- _BRIEF_: Repeat each entry exactly; omit all pictures.

- _Web page revision data_:
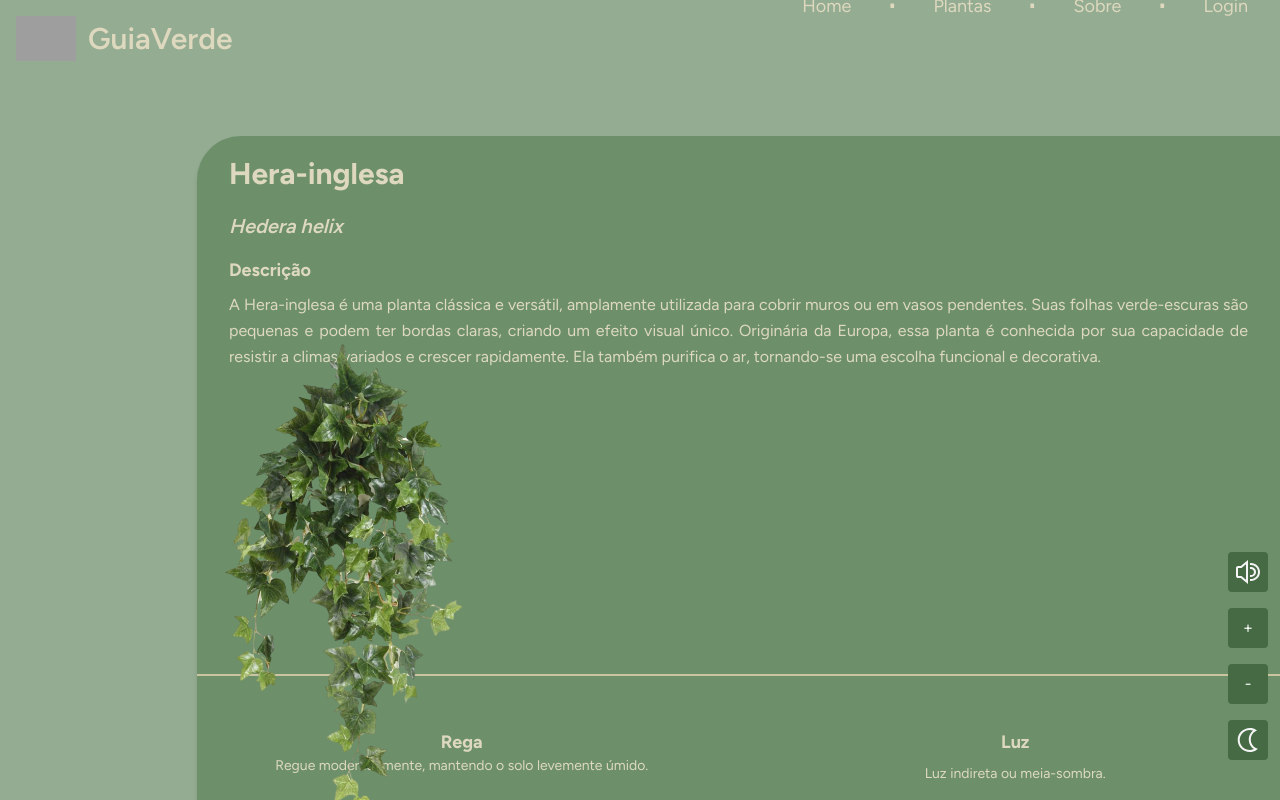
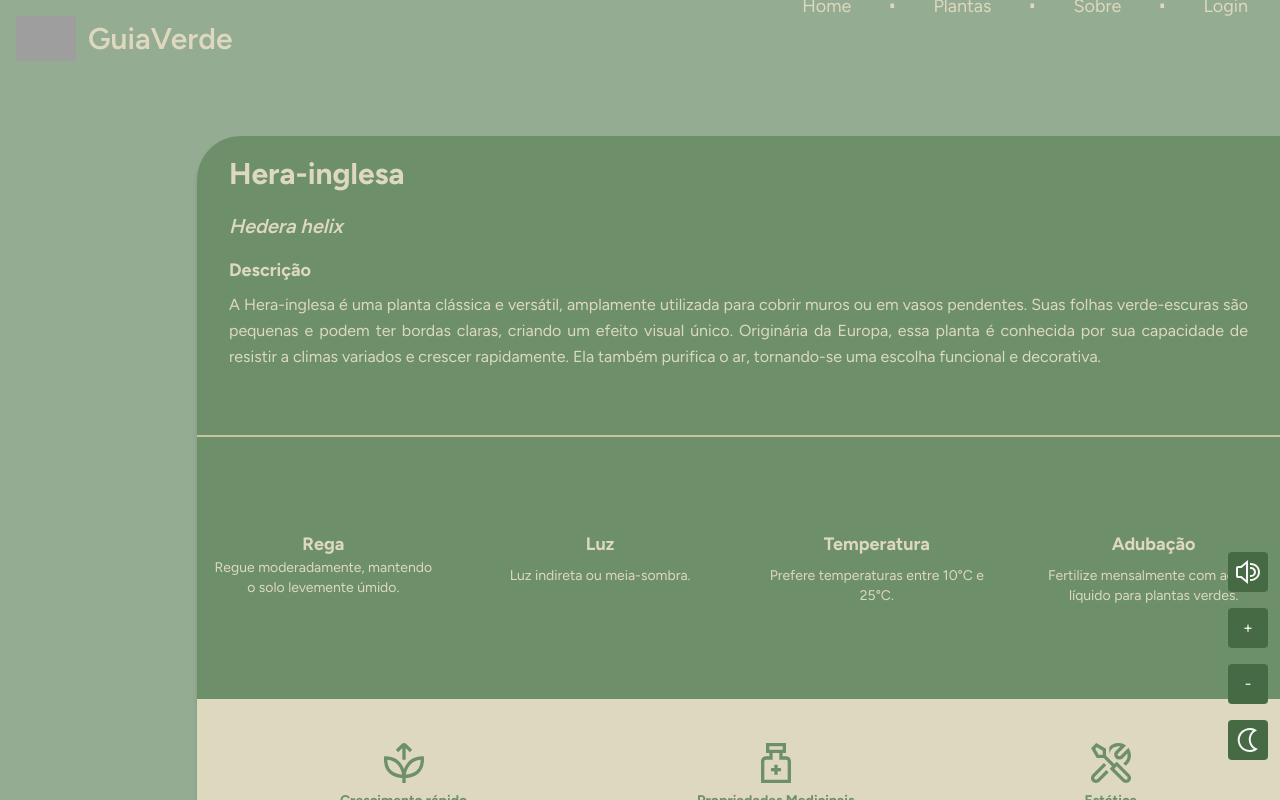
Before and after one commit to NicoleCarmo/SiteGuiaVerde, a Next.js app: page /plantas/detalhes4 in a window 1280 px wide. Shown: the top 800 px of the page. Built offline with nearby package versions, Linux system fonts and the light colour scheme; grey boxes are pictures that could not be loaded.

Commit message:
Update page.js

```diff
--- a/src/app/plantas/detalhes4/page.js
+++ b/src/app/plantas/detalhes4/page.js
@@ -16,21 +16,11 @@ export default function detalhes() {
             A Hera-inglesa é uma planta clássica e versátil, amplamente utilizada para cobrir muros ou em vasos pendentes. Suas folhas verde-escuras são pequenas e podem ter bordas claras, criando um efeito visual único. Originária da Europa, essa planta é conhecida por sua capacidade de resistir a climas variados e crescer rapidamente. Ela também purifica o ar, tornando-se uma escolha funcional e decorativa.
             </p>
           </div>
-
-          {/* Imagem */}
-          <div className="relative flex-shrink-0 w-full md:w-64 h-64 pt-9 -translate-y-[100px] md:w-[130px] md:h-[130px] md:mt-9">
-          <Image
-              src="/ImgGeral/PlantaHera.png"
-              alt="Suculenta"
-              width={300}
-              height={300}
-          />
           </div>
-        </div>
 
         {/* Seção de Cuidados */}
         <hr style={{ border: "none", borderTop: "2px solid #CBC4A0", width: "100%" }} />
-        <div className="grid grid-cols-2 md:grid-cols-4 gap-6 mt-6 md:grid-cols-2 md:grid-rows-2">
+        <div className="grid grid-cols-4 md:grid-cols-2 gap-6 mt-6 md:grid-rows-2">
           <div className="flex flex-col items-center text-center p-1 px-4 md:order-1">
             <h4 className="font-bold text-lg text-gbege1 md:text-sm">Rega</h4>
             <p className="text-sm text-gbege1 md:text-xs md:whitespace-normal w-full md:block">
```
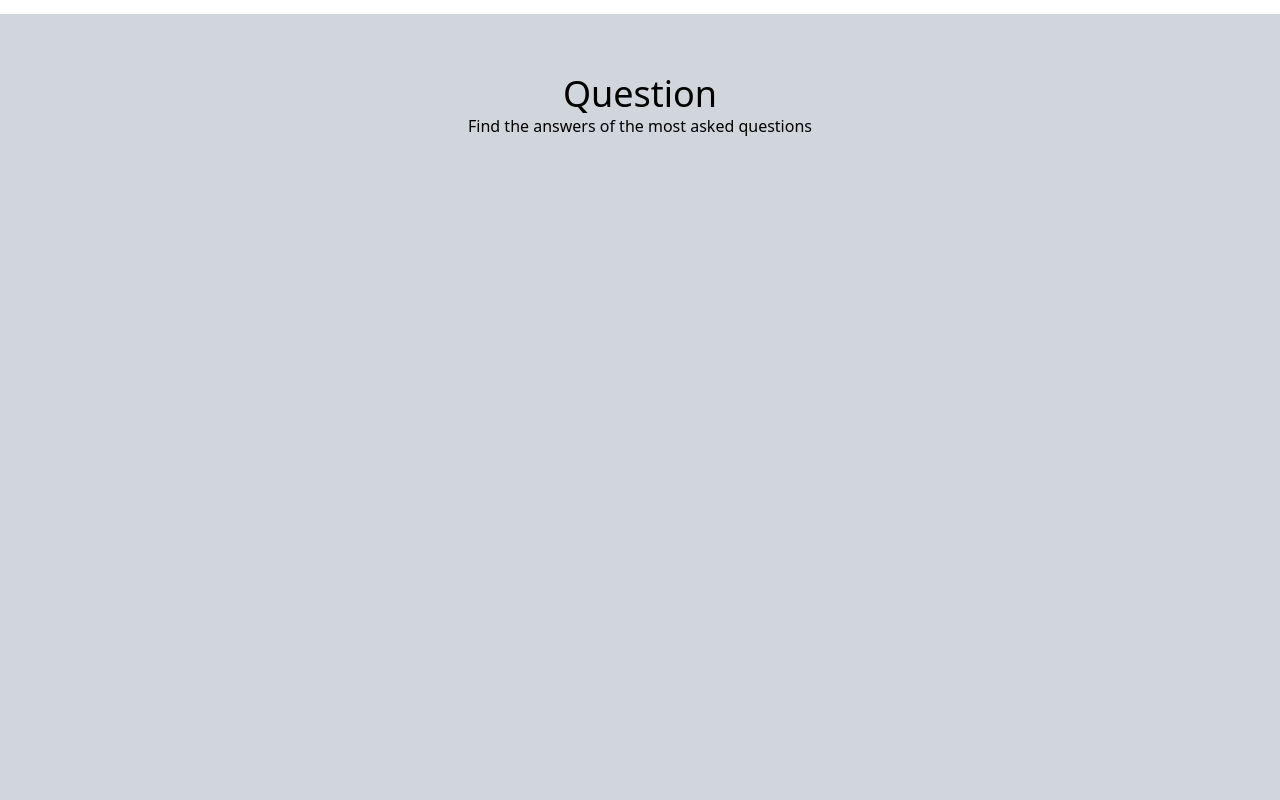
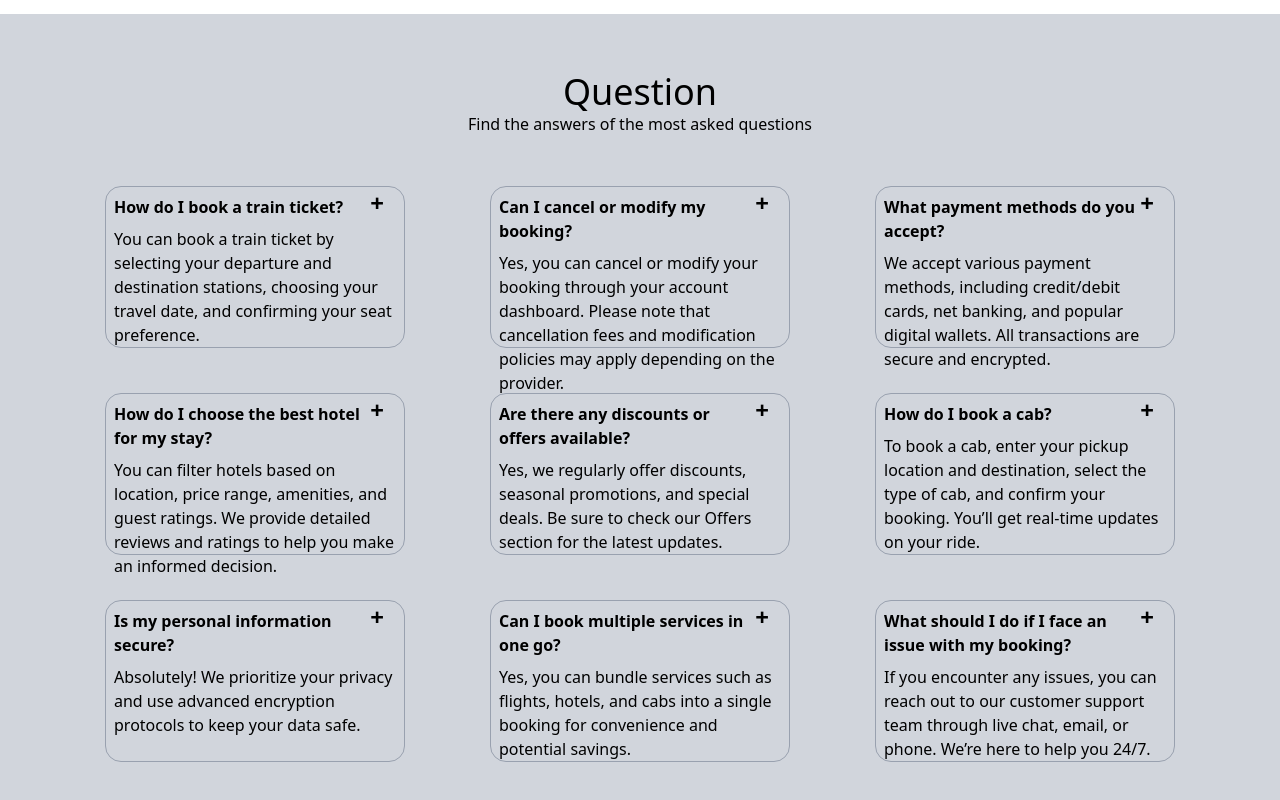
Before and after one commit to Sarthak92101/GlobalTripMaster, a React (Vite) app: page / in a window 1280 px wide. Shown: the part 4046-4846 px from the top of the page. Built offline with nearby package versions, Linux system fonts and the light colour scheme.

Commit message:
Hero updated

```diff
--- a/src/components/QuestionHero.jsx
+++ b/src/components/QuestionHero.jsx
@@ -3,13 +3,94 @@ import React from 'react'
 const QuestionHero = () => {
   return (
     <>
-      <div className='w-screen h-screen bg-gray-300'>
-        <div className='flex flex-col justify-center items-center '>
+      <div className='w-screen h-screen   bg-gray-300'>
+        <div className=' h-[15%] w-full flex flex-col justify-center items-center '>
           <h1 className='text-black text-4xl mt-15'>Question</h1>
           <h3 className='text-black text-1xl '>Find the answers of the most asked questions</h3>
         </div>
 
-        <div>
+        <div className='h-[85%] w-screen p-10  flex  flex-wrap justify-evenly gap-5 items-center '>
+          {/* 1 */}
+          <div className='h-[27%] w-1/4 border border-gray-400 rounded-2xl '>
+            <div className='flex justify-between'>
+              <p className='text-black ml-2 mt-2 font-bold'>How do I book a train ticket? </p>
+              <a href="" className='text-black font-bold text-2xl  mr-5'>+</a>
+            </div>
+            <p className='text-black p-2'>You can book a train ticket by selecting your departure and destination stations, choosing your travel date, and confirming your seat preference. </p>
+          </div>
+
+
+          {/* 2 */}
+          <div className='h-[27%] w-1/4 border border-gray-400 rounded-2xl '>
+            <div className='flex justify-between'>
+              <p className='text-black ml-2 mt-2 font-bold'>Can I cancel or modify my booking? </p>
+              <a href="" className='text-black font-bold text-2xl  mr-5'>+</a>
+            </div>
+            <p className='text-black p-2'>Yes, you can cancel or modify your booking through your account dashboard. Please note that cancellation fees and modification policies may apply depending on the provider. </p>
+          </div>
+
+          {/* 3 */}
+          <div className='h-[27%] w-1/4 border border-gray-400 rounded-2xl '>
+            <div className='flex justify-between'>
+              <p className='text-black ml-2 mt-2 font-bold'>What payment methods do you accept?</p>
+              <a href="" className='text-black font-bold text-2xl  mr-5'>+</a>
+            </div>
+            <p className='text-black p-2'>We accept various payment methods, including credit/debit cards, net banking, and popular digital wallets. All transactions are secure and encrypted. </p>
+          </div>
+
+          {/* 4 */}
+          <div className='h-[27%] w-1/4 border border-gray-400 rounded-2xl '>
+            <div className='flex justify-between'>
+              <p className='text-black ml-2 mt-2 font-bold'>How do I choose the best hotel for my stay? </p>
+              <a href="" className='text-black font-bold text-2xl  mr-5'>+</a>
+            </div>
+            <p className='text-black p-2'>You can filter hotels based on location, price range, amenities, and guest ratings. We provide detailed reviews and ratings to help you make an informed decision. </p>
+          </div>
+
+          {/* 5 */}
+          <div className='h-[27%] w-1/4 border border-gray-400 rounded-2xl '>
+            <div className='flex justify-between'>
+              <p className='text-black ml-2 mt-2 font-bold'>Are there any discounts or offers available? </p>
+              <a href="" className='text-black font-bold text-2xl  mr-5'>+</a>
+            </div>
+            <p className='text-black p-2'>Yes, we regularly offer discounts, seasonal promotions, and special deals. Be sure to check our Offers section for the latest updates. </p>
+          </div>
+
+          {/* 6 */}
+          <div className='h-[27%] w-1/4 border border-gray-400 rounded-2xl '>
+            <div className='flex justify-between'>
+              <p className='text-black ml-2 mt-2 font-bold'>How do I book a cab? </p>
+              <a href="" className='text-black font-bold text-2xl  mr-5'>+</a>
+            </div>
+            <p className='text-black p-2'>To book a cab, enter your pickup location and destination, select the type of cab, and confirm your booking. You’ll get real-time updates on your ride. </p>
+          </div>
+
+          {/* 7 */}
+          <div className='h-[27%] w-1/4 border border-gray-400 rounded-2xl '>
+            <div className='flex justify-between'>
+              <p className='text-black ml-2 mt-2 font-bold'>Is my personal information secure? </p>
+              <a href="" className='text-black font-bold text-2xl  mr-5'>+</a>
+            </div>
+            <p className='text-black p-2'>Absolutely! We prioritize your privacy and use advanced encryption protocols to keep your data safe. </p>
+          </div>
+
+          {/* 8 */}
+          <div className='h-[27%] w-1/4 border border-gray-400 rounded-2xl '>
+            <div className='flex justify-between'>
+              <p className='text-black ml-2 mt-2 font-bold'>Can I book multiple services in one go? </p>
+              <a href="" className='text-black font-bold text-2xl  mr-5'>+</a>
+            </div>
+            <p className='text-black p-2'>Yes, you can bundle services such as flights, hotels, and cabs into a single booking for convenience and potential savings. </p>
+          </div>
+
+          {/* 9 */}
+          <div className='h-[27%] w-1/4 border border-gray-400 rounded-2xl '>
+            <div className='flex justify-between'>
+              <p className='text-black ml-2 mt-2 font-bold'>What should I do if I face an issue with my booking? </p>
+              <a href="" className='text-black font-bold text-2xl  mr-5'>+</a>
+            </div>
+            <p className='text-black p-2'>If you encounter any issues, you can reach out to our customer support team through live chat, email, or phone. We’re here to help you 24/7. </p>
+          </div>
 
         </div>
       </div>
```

- _RESULT_:
Before and after one commit to NicoleCarmo/SiteGuiaVerde, a Next.js app: page /plantas/detalhes4 in a window 1280 px wide. Shown: the top 800 px of the page. Built offline with nearby package versions, Linux system fonts and the light colour scheme; grey boxes are pictures that could not be loaded.

Commit message:
Update page.js

```diff
--- a/src/app/plantas/detalhes4/page.js
+++ b/src/app/plantas/detalhes4/page.js
@@ -16,21 +16,11 @@ export default function detalhes() {
             A Hera-inglesa é uma planta clássica e versátil, amplamente utilizada para cobrir muros ou em vasos pendentes. Suas folhas verde-escuras são pequenas e podem ter bordas claras, criando um efeito visual único. Originária da Europa, essa planta é conhecida por sua capacidade de resistir a climas variados e crescer rapidamente. Ela também purifica o ar, tornando-se uma escolha funcional e decorativa.
             </p>
           </div>
-
-          {/* Imagem */}
-          <div className="relative flex-shrink-0 w-full md:w-64 h-64 pt-9 -translate-y-[100px] md:w-[130px] md:h-[130px] md:mt-9">
-          <Image
-              src="/ImgGeral/PlantaHera.png"
-              alt="Suculenta"
-              width={300}
-              height={300}
-          />
           </div>
-        </div>
 
         {/* Seção de Cuidados */}
         <hr style={{ border: "none", borderTop: "2px solid #CBC4A0", width: "100%" }} />
-        <div className="grid grid-cols-2 md:grid-cols-4 gap-6 mt-6 md:grid-cols-2 md:grid-rows-2">
+        <div className="grid grid-cols-4 md:grid-cols-2 gap-6 mt-6 md:grid-rows-2">
           <div className="flex flex-col items-center text-center p-1 px-4 md:order-1">
             <h4 className="font-bold text-lg text-gbege1 md:text-sm">Rega</h4>
             <p className="text-sm text-gbege1 md:text-xs md:whitespace-normal w-full md:block">
```
Before and after one commit to Sarthak92101/GlobalTripMaster, a React (Vite) app: page / in a window 1280 px wide. Shown: the part 4046-4846 px from the top of the page. Built offline with nearby package versions, Linux system fonts and the light colour scheme.

Commit message:
Hero updated

```diff
--- a/src/components/QuestionHero.jsx
+++ b/src/components/QuestionHero.jsx
@@ -3,13 +3,94 @@ import React from 'react'
 const QuestionHero = () => {
   return (
     <>
-      <div className='w-screen h-screen bg-gray-300'>
-        <div className='flex flex-col justify-center items-center '>
+      <div className='w-screen h-screen   bg-gray-300'>
+        <div className=' h-[15%] w-full flex flex-col justify-center items-center '>
           <h1 className='text-black text-4xl mt-15'>Question</h1>
           <h3 className='text-black text-1xl '>Find the answers of the most asked questions</h3>
         </div>
 
-        <div>
+        <div className='h-[85%] w-screen p-10  flex  flex-wrap justify-evenly gap-5 items-center '>
+          {/* 1 */}
+          <div className='h-[27%] w-1/4 border border-gray-400 rounded-2xl '>
+            <div className='flex justify-between'>
+              <p className='text-black ml-2 mt-2 font-bold'>How do I book a train ticket? </p>
+              <a href="" className='text-black font-bold text-2xl  mr-5'>+</a>
+            </div>
+            <p className='text-black p-2'>You can book a train ticket by selecting your departure and destination stations, choosing your travel date, and confirming your seat preference. </p>
+          </div>
+
+
+          {/* 2 */}
+          <div className='h-[27%] w-1/4 border border-gray-400 rounded-2xl '>
+            <div className='flex justify-between'>
+              <p className='text-black ml-2 mt-2 font-bold'>Can I cancel or modify my booking? </p>
+              <a href="" className='text-black font-bold text-2xl  mr-5'>+</a>
+            </div>
+            <p className='text-black p-2'>Yes, you can cancel or modify your booking through your account dashboard. Please note that cancellation fees and modification policies may apply depending on the provider. </p>
+          </div>
+
+          {/* 3 */}
+          <div className='h-[27%] w-1/4 border border-gray-400 rounded-2xl '>
+            <div className='flex justify-between'>
+              <p className='text-black ml-2 mt-2 font-bold'>What payment methods do you accept?</p>
+              <a href="" className='text-black font-bold text-2xl  mr-5'>+</a>
+            </div>
+            <p className='text-black p-2'>We accept various payment methods, including credit/debit cards, net banking, and popular digital wallets. All transactions are secure and encrypted. </p>
+          </div>
+
+          {/* 4 */}
+          <div className='h-[27%] w-1/4 border border-gray-400 rounded-2xl '>
+            <div className='flex justify-between'>
+              <p className='text-black ml-2 mt-2 font-bold'>How do I choose the best hotel for my stay? </p>
+              <a href="" className='text-black font-bold text-2xl  mr-5'>+</a>
+            </div>
+            <p className='text-black p-2'>You can filter hotels based on location, price range, amenities, and guest ratings. We provide detailed reviews and ratings to help you make an informed decision. </p>
+          </div>
+
+          {/* 5 */}
+          <div className='h-[27%] w-1/4 border border-gray-400 rounded-2xl '>
+            <div className='flex justify-between'>
+              <p className='text-black ml-2 mt-2 font-bold'>Are there any discounts or offers available? </p>
+              <a href="" className='text-black font-bold text-2xl  mr-5'>+</a>
+            </div>
+            <p className='text-black p-2'>Yes, we regularly offer discounts, seasonal promotions, and special deals. Be sure to check our Offers section for the latest updates. </p>
+          </div>
+
+          {/* 6 */}
+          <div className='h-[27%] w-1/4 border border-gray-400 rounded-2xl '>
+            <div className='flex justify-between'>
+              <p className='text-black ml-2 mt-2 font-bold'>How do I book a cab? </p>
+              <a href="" className='text-black font-bold text-2xl  mr-5'>+</a>
+            </div>
+            <p className='text-black p-2'>To book a cab, enter your pickup location and destination, select the type of cab, and confirm your booking. You’ll get real-time updates on your ride. </p>
+          </div>
+
+          {/* 7 */}
+          <div className='h-[27%] w-1/4 border border-gray-400 rounded-2xl '>
+            <div className='flex justify-between'>
+              <p className='text-black ml-2 mt-2 font-bold'>Is my personal information secure? </p>
+              <a href="" className='text-black font-bold text-2xl  mr-5'>+</a>
+            </div>
+            <p className='text-black p-2'>Absolutely! We prioritize your privacy and use advanced encryption protocols to keep your data safe. </p>
+          </div>
+
+          {/* 8 */}
+          <div className='h-[27%] w-1/4 border border-gray-400 rounded-2xl '>
+            <div className='flex justify-between'>
+              <p className='text-black ml-2 mt-2 font-bold'>Can I book multiple services in one go? </p>
+              <a href="" className='text-black font-bold text-2xl  mr-5'>+</a>
+            </div>
+            <p className='text-black p-2'>Yes, you can bundle services such as flights, hotels, and cabs into a single booking for convenience and potential savings. </p>
+          </div>
+
+          {/* 9 */}
+          <div className='h-[27%] w-1/4 border border-gray-400 rounded-2xl '>
+            <div className='flex justify-between'>
+              <p className='text-black ml-2 mt-2 font-bold'>What should I do if I face an issue with my booking? </p>
+              <a href="" className='text-black font-bold text-2xl  mr-5'>+</a>
+            </div>
+            <p className='text-black p-2'>If you encounter any issues, you can reach out to our customer support team through live chat, email, or phone. We’re here to help you 24/7. </p>
+          </div>
 
         </div>
       </div>
```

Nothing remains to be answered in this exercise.